Browning was born March 6, 1806, in County Durham, England, to a wealthy family and the eldest of twelve children. Money from Jamaican sugar plantations supported Hope End Estate where Browning grew up in luxury with religion. Browning started writing poetry at age six and kept a diary. She was educated entirely at home, learning from her brothers’ tutors, and was well-read, consuming volumes of history, several Shakespearean works, and even parts of Paradise Lost before her tenth birthday.
A chronic lifelong affliction started at fifteen after she injured her spine in an accident with a horse and she was plagued till death with weakness and health problems, which inevitably led to dependence on laudanum and later morphine. In 1835, after financial trouble forced her father to sell their estate, her family moved to London. There, she met prominent figures of the time including William Wordsworth, Samuel Taylor Coleridge, and Alfred, Lord Tennyson.
An epic of rhyming couplets had been previously published at her father’s expense, but Browning’s first adult publication is The Seraphim and Other Poems which was well-received in 1838. Browning believed the highest form of art draws from and addresses day-to-day life and she devoted much of her work to issues of social injustice including slavery in America, the “question” of women, and child labor. In 1842, Browning published “The Cry of the Children” which depicts the horrific conditions endured by children working in coal mines, drawing significant attention to the issue.
Browning tells the story through children’s voices and a narrator’s outrage, but cart wheels are the central symbol of “The Cry of the Children.” In lines 77–84, their plight is painted through the hypnotic churning of wheels which defines and distorts the world around the young workers. The sound of their cries are drowned out by the endless “droning” of cart wheels, and so no one hears their cries—or reacts to their cries—despite how closely by they pass.
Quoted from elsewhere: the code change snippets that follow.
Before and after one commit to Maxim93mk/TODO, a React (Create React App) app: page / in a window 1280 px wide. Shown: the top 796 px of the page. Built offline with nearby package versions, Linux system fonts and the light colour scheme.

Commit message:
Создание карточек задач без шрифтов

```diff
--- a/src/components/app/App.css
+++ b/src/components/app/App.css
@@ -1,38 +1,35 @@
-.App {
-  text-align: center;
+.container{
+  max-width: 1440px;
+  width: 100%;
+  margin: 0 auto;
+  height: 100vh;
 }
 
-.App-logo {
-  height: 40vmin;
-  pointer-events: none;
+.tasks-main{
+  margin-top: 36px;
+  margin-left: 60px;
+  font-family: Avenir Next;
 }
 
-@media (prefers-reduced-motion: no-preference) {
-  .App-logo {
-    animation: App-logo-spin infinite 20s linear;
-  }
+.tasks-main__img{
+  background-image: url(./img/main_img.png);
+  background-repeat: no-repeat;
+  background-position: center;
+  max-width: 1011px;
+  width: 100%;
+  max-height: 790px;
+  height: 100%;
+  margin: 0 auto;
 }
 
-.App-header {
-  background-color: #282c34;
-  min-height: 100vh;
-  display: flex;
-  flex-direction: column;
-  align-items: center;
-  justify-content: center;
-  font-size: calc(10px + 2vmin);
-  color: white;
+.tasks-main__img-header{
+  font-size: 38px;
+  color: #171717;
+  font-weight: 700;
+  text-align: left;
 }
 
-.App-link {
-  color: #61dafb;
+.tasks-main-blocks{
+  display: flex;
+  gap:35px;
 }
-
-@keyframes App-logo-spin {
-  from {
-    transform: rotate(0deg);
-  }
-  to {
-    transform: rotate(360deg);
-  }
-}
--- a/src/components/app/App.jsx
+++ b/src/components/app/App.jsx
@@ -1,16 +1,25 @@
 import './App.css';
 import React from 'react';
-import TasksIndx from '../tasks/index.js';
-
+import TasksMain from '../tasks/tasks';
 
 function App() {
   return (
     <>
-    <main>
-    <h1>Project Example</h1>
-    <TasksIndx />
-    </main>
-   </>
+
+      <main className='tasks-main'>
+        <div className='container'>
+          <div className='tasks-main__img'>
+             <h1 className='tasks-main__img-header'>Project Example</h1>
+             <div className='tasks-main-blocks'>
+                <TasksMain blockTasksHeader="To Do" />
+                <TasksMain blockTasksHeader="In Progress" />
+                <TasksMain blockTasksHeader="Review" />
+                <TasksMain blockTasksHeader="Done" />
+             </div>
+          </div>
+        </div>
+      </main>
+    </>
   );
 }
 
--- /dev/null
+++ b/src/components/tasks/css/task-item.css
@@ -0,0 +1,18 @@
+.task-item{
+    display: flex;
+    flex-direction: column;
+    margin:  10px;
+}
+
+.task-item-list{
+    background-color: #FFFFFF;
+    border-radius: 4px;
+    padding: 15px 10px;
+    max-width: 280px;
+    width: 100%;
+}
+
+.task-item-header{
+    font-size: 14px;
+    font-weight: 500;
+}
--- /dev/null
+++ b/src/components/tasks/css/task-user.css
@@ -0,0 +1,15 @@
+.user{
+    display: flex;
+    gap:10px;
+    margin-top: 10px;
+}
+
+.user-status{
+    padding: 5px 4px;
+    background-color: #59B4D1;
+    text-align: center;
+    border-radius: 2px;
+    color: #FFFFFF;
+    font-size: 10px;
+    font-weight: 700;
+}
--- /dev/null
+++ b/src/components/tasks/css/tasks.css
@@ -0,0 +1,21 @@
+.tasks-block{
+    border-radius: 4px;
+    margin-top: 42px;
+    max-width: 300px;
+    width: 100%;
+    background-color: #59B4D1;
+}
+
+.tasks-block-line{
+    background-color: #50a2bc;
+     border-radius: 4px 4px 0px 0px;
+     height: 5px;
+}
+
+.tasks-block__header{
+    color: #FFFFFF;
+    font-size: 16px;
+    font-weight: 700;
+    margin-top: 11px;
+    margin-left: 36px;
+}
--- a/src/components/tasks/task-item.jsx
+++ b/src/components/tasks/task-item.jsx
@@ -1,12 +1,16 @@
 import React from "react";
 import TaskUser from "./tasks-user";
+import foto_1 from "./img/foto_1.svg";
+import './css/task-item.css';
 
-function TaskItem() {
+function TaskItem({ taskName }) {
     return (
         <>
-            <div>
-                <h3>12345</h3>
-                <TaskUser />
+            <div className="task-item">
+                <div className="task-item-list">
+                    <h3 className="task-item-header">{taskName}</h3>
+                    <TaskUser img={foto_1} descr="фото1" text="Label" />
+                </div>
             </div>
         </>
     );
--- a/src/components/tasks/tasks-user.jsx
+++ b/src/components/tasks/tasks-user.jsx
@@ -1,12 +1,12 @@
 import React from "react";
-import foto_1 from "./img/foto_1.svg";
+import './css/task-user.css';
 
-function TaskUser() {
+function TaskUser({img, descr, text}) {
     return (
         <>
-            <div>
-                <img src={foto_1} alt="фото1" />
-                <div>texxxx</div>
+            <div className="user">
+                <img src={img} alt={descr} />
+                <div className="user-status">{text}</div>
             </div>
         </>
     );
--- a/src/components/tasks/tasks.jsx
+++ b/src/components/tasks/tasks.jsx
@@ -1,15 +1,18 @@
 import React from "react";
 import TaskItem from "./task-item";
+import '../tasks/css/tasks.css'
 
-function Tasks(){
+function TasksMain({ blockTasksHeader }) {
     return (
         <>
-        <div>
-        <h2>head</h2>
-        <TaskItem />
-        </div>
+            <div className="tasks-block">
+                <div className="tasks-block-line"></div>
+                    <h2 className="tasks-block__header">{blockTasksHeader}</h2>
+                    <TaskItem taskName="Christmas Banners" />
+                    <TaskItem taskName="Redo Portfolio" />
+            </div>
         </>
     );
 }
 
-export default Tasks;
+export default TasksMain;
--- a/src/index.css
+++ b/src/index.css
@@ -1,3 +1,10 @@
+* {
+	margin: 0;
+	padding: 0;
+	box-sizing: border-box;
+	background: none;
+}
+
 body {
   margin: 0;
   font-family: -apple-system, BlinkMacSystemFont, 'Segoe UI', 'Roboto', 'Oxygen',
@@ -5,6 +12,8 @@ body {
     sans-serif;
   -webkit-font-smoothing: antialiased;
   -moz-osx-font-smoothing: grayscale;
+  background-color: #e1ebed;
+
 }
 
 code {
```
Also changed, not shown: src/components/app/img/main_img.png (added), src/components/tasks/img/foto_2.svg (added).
The narrator tells the children to play in meadows, as children ought, but they ask her not to talk about “pleasures fair and fine,” which they will never have the opportunity to enjoy. The narrator entreats her “brothers” to tell the children to pray, but the children are dubious that God or His angels can hear them. They are hopeless—between them and sleep is the never-ending demand for coal until the ultimate salvation comes: death. “‘It is good when it happens,’ say the children, / ‘That we die before our time.’” If God might hear their prayers in a brief silence, He might gather them up to Him where they can finally rest. Browning closes the poem with a more direct message asking, “How long, O cruel nation, / Will you stand, to move the world, on a child’s heart?”
Poems, published in 1844, was another success for Browning. Shortly afterwards Robert Browning, a great admirer of Elizabeth’s work, began corresponding with her. The two met in 1845, and in the next year they secretly wed; Elizabeth’s father never endorsed the union and carried his estrangement to the grave. The new couple moved almost immediately to Florence where Elizabeth became passionate about Italian politics, writing prolifically on the subject. In 1849 at forty-three years old, Elizabeth gave birth to their only son.
In 1856, using a traditionally masculine form, Browning told a story of gender inequality in the epic narrative poem Aurora Leigh. In what was perceived a vulgar subject, Browning highlighted the social costs burdened to women including that of childbirth outside of marriage. It is in reaction to this poem that Virginia Woolf says Browning has been struck by genius.
Five years after publishing Aurora Leigh, Elizabeth Barrett Browning finally succumbed to lasting physical ailments and passed away in her Italian home at the age of fifty-five.